Honduras (MNN) — [Ronne Rock with Orphan Outreach reports from Honduras.)
Honduras has joined the growing trend globally to close public orphanages, focusing its efforts on family reunification and private group homes to provide care for vulnerable children. Sadly, too few caseworkers and too little infrastructure can’t effectively care for those in need. Often, children are placed in group homes ill-equipped to bring healing, or returned back to families where abuse and neglect are the norm. But one organization believes the gaps can be filled.
Austin South is the Director of Honduras programs for Orphan Outreach. He sees the changes as an opportunity to partner with others to first and foremost focus on the child. “While in theory the changes that the Honduran government are making–implementing the UNICEF childcare guideline–are good, the issue is that the Honduran government lacks the infrastructure to effectively place and manage each child’s case. That is why it is fundamental that traditional residential facilities embrace these changes and incorporate other aspects in the continuum of care for children.
“We–the NGOS, missionaries, organizations, and government agencies–need to stop molding the child to our program needs and start molding our programs to fit the individualized needs of the children we serve, case-by-case, child-by-child. There is a place and need for each component in the continuum, but they all need to be developed with a commitment to excellence and proven best practices. Now is the time, and the Honduran government is looking to the NGOs for help. We have a voice that is being heard, and the question now for all of us is this: are we going to use that voice to defend and serve the voiceless?
South believes change begins with effective evaluation. “Working together, we can then fill the gaps with the full continuum of care, from healthy family preservation and reunification to foster care and domestic adoption. Working together, we can transform lives.”

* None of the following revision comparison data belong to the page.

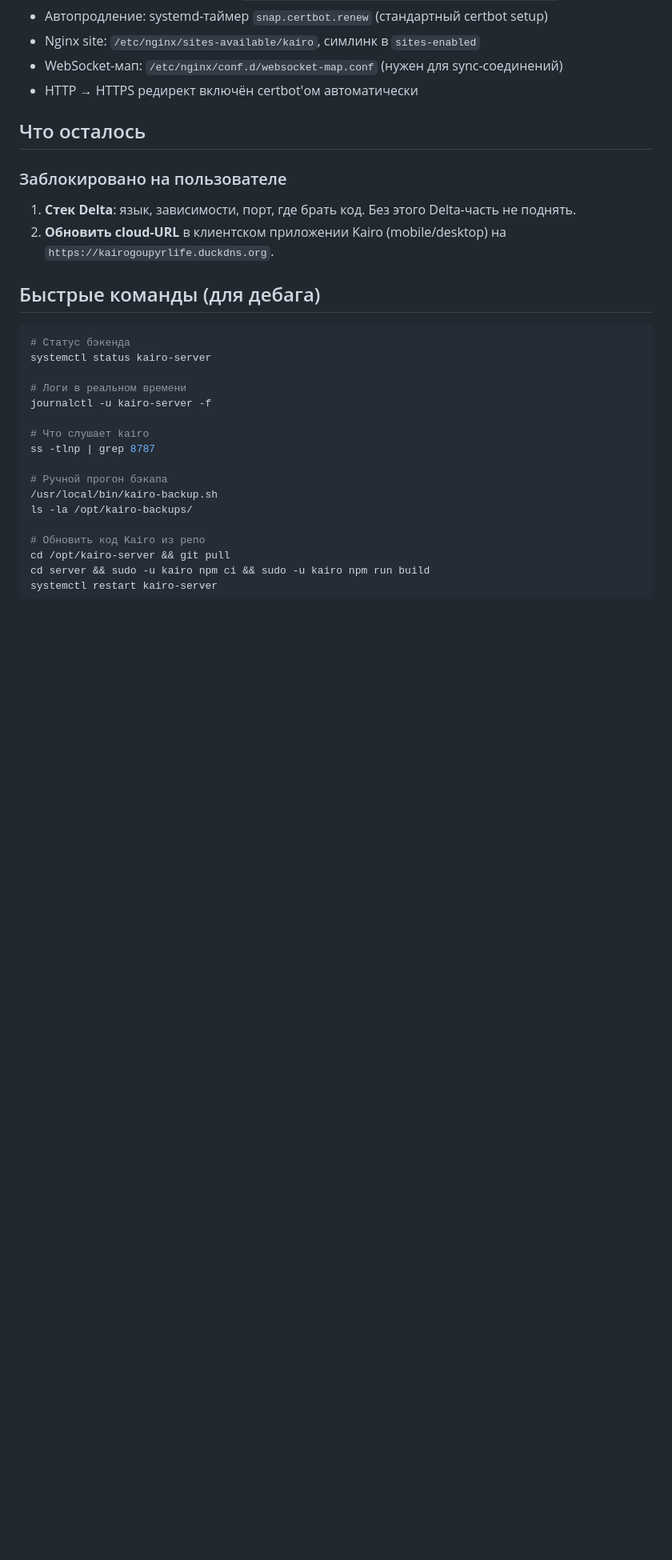
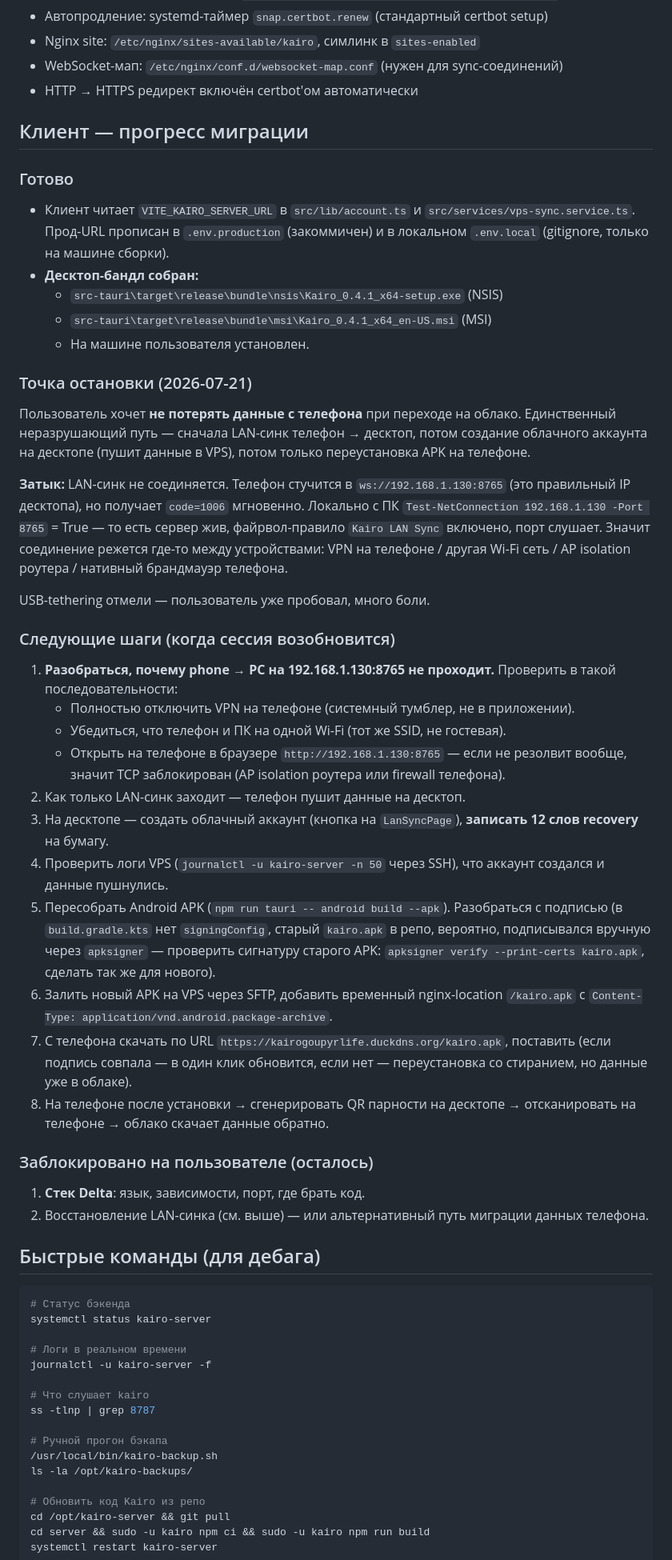
Before and after one commit to Moroqq/kairo, a Markdown page: DEPLOYMENT.md, the part around the change. Shown at 80% size. Rendered like a GitHub page; blank space fills up the shorter version.

Commit message:
docs(deploy): чекпоинт — десктоп собран, LAN-синк телефона застрял
Десктоп-бандл собран и установлен, облачный аккаунт ещё не создан.
Осталась миграция данных с телефона: LAN-синк не заходит
(phone → 192.168.1.130:8765 → code=1006 мгновенно, локально порт открыт).
Полный план возобновления в DEPLOYMENT.md.

```diff
--- a/DEPLOYMENT.md
+++ b/DEPLOYMENT.md
@@ -61,13 +61,66 @@ Kairo — **полностью развёрнут и доступен из ин
 - WebSocket-мап: `/etc/nginx/conf.d/websocket-map.conf` (нужен для sync-соединений)
 - HTTP → HTTPS редирект включён certbot'ом автоматически
 
-## Что осталось
+## Клиент — прогресс миграции
 
-### Заблокировано на пользователе
+### Готово
 
-1. **Стек Delta**: язык, зависимости, порт, где брать код. Без этого Delta-часть не поднять.
-2. **Обновить cloud-URL** в клиентском приложении Kairo (mobile/desktop) на
-   `https://kairogoupyrlife.duckdns.org`.
+- Клиент читает `VITE_KAIRO_SERVER_URL` в `src/lib/account.ts` и
+  `src/services/vps-sync.service.ts`. Прод-URL прописан в `.env.production`
+  (закоммичен) и в локальном `.env.local` (gitignore, только на машине сборки).
+- **Десктоп-бандл собран:**
+  - `src-tauri\target\release\bundle\nsis\Kairo_0.4.1_x64-setup.exe` (NSIS)
+  - `src-tauri\target\release\bundle\msi\Kairo_0.4.1_x64_en-US.msi` (MSI)
+  - На машине пользователя установлен.
+
+### Точка остановки (2026-07-21)
+
+Пользователь хочет **не потерять данные с телефона** при переходе на облако.
+Единственный неразрушающий путь — сначала LAN-синк телефон → десктоп, потом
+создание облачного аккаунта на десктопе (пушит данные в VPS), потом только
+переустановка APK на телефоне.
+
+**Затык:** LAN-синк не соединяется. Телефон стучится в `ws://192.168.1.130:8765`
+(это правильный IP десктопа), но получает `code=1006` мгновенно. Локально с ПК
+`Test-NetConnection 192.168.1.130 -Port 8765` = True — то есть сервер жив,
+файрвол-правило `Kairo LAN Sync` включено, порт слушает. Значит соединение
+режется где-то между устройствами: VPN на телефоне / другая Wi-Fi сеть /
+AP isolation роутера / нативный брандмауэр телефона.
+
+USB-tethering отмели — пользователь уже пробовал, много боли.
+
+### Следующие шаги (когда сессия возобновится)
+
+1. **Разобраться, почему phone → PC на 192.168.1.130:8765 не проходит.**
+   Проверить в такой последовательности:
+   - Полностью отключить VPN на телефоне (системный тумблер, не в приложении).
+   - Убедиться, что телефон и ПК на одной Wi-Fi (тот же SSID, не гостевая).
+   - Открыть на телефоне в браузере `http://192.168.1.130:8765` — если не
+     резолвит вообще, значит TCP заблокирован (AP isolation роутера или
+     firewall телефона).
+2. Как только LAN-синк заходит — телефон пушит данные на десктоп.
+3. На десктопе — создать облачный аккаунт (кнопка на `LanSyncPage`),
+   **записать 12 слов recovery** на бумагу.
+4. Проверить логи VPS (`journalctl -u kairo-server -n 50` через SSH), что
+   аккаунт создался и данные пушнулись.
+5. Пересобрать Android APK (`npm run tauri -- android build --apk`).
+   Разобраться с подписью (в `build.gradle.kts` нет `signingConfig`, старый
+   `kairo.apk` в репо, вероятно, подписывался вручную через `apksigner` —
+   проверить сигнатуру старого APK: `apksigner verify --print-certs kairo.apk`,
+   сделать так же для нового).
+6. Залить новый APK на VPS через SFTP, добавить временный nginx-location
+   `/kairo.apk` с `Content-Type: application/vnd.android.package-archive`.
+7. С телефона скачать по URL `https://kairogoupyrlife.duckdns.org/kairo.apk`,
+   поставить (если подпись совпала — в один клик обновится, если нет —
+   переустановка со стиранием, но данные уже в облаке).
+8. На телефоне после установки → сгенерировать QR парности на десктопе →
+   отсканировать на телефоне → облако скачает данные обратно.
+
+### Заблокировано на пользователе (осталось)
+
+1. **Стек Delta**: язык, зависимости, порт, где брать код.
+2. Восстановление LAN-синка (см. выше) — или альтернативный путь миграции
+   данных телефона.
 
 ## Быстрые команды (для дебага)
 
```
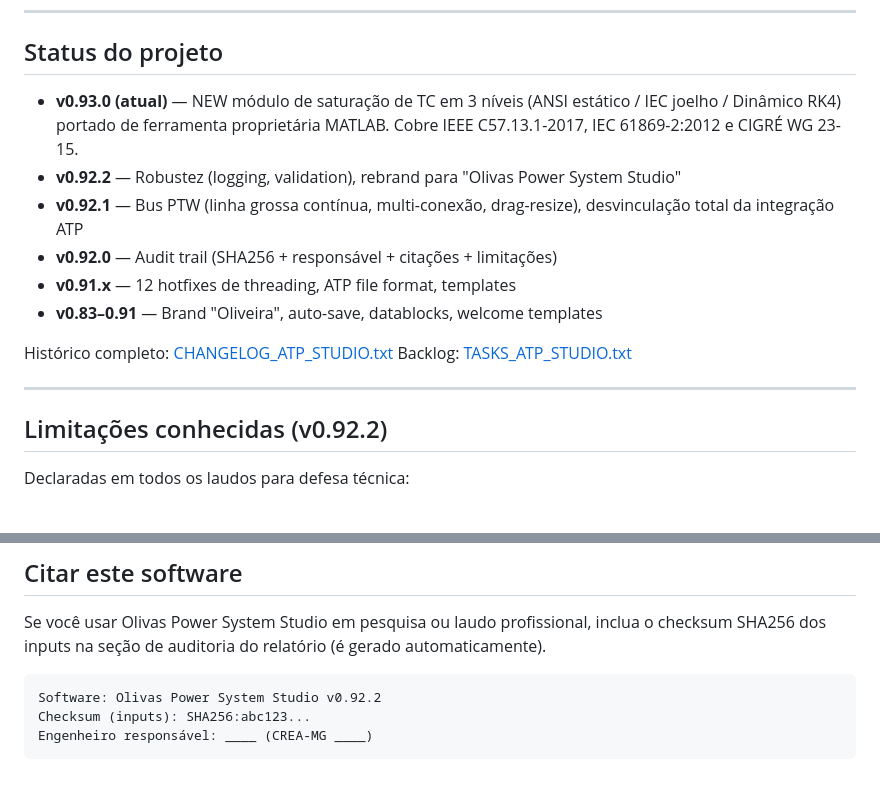
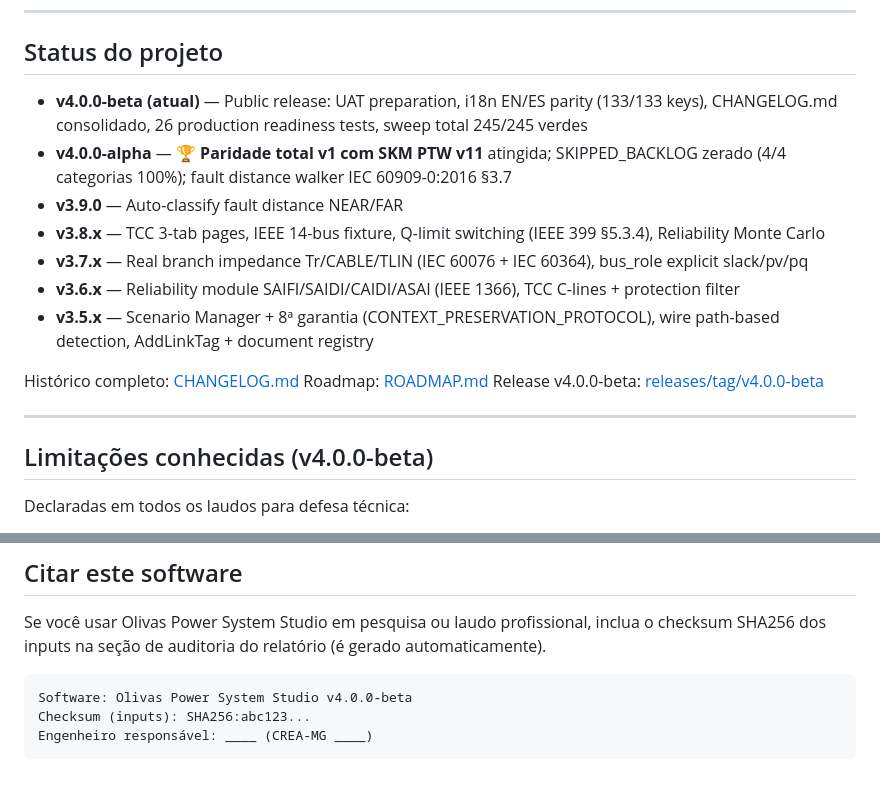
Before and after one commit to sflanderson/olivas-power-system-studio, a Markdown page: README.md, 2 parts joined by grey strips. Rendered like a GitHub page.

Commit message:
docs: README badges + v4.0.0-beta release notes

````diff
--- a/README.md
+++ b/README.md
@@ -105,24 +109,30 @@ python -m app.main
 
 ## Status do projeto
 
-- **v0.93.0 (atual)** — NEW módulo de saturação de TC em 3 níveis
-  (ANSI estático / IEC joelho / Dinâmico RK4) portado de
-  ferramenta proprietária MATLAB. Cobre IEEE C57.13.1-2017,
-  IEC 61869-2:2012 e CIGRÉ WG 23-15.
-- **v0.92.2** — Robustez (logging, validation), rebrand para
-  "Olivas Power System Studio"
-- **v0.92.1** — Bus PTW (linha grossa contínua, multi-conexão, drag-resize),
-  desvinculação total da integração ATP
-- **v0.92.0** — Audit trail (SHA256 + responsável + citações + limitações)
-- **v0.91.x** — 12 hotfixes de threading, ATP file format, templates
-- **v0.83–0.91** — Brand "Oliveira", auto-save, datablocks, welcome templates
+- **v4.0.0-beta (atual)** — Public release: UAT preparation,
+  i18n EN/ES parity (133/133 keys), CHANGELOG.md consolidado,
+  26 production readiness tests, sweep total 245/245 verdes
+- **v4.0.0-alpha** — 🏆 **Paridade total v1 com SKM PTW v11**
+  atingida; SKIPPED_BACKLOG zerado (4/4 categorias 100%);
+  fault distance walker IEC 60909-0:2016 §3.7
+- **v3.9.0** — Auto-classify fault distance NEAR/FAR
+- **v3.8.x** — TCC 3-tab pages, IEEE 14-bus fixture, Q-limit
+  switching (IEEE 399 §5.3.4), Reliability Monte Carlo
+- **v3.7.x** — Real branch impedance Tr/CABLE/TLIN
+  (IEC 60076 + IEC 60364), bus_role explicit slack/pv/pq
+- **v3.6.x** — Reliability module SAIFI/SAIDI/CAIDI/ASAI
+  (IEEE 1366), TCC C-lines + protection filter
+- **v3.5.x** — Scenario Manager + 8ª garantia
+  (CONTEXT_PRESERVATION_PROTOCOL), wire path-based detection,
+  AddLinkTag + document registry
 
-Histórico completo: [CHANGELOG_ATP_STUDIO.txt](CHANGELOG_ATP_STUDIO.txt)
-Backlog: [TASKS_ATP_STUDIO.txt](TASKS_ATP_STUDIO.txt)
+Histórico completo: [CHANGELOG.md](CHANGELOG.md)
+Roadmap: [ROADMAP.md](ROADMAP.md)
+Release v4.0.0-beta: [releases/tag/v4.0.0-beta](https://github.com/sflanderson/olivas-power-system-studio/releases/tag/v4.0.0-beta)
 
 ---
 
-## Limitações conhecidas (v0.92.2)
+## Limitações conhecidas (v4.0.0-beta)
 
 Declaradas em todos os laudos para defesa técnica:
 
@@ -168,7 +178,7 @@ inclua o checksum SHA256 dos inputs na seção de auditoria do relatório
 (é gerado automaticamente).
 
 ```
-Software: Olivas Power System Studio v0.92.2
+Software: Olivas Power System Studio v4.0.0-beta
 Checksum (inputs): SHA256:abc123...
 Engenheiro responsável: ____ (CREA-MG ____)
 ```
````
Also changed, not shown: other parts of README.md (+7 -3 lines), .github/RELEASE_NOTES_v4.0.0-beta.md (added, +100 -0 lines).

Orphan Outreach is diligently working with the Honduran government and ministry partners, but the road is a long one and your prayers are needed to bring about child-centered change.